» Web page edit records
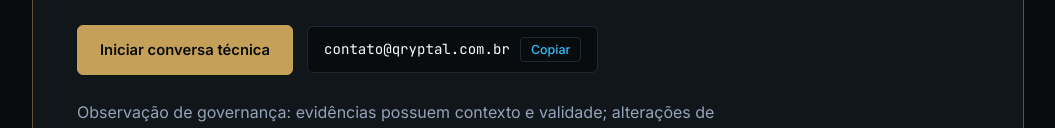
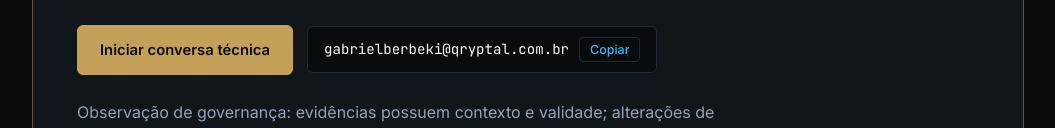
Before and after one commit to gabrielb111111/qryptal-site, a plain HTML site: page index.html in a window 1280 px wide. Shown: the part 3666-3794 px from the top of the page, without its empty margins (112-1167 px from the left). Drawn offline with Linux system fonts and the light colour scheme.

Commit message:
Update index.html

```diff
--- a/index.html
+++ b/index.html
@@ -245,11 +245,11 @@
           </p>
 
           <div class="cta-actions">
-            <a href="mailto:contato@qryptal.com.br?subject=Diagn%C3%B3stico%20PQC%20%E2%80%94%20Qryptal" class="btn btn-gold">
+            <a href="mailto:gabrielberbeki@qryptal.com.br?subject=Diagn%C3%B3stico%20PQC%20%E2%80%94%20Qryptal" class="btn btn-gold">
               Iniciar conversa técnica
             </a>
             <div class="email-pill">
-              <span id="contactEmail">contato@qryptal.com.br</span>
+              <span id="contactEmail">gabrielberbeki@qryptal.com.br</span>
               <button type="button" class="copy-btn" id="copyEmailBtn">Copiar</button>
             </div>
           </div>
```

» Your assignment
Which lines above contain the word "class"? Copy each one.

» Output below
           <div class="cta-actions">
-            <a href="mailto:contato@qryptal.com.br?subject=Diagn%C3%B3stico%20PQC%20%E2%80%94%20Qryptal" class="btn btn-gold">
+            <a href="mailto:gabrielberbeki@qryptal.com.br?subject=Diagn%C3%B3stico%20PQC%20%E2%80%94%20Qryptal" class="btn btn-gold">
             <div class="email-pill">
               <button type="button" class="copy-btn" id="copyEmailBtn">Copiar</button>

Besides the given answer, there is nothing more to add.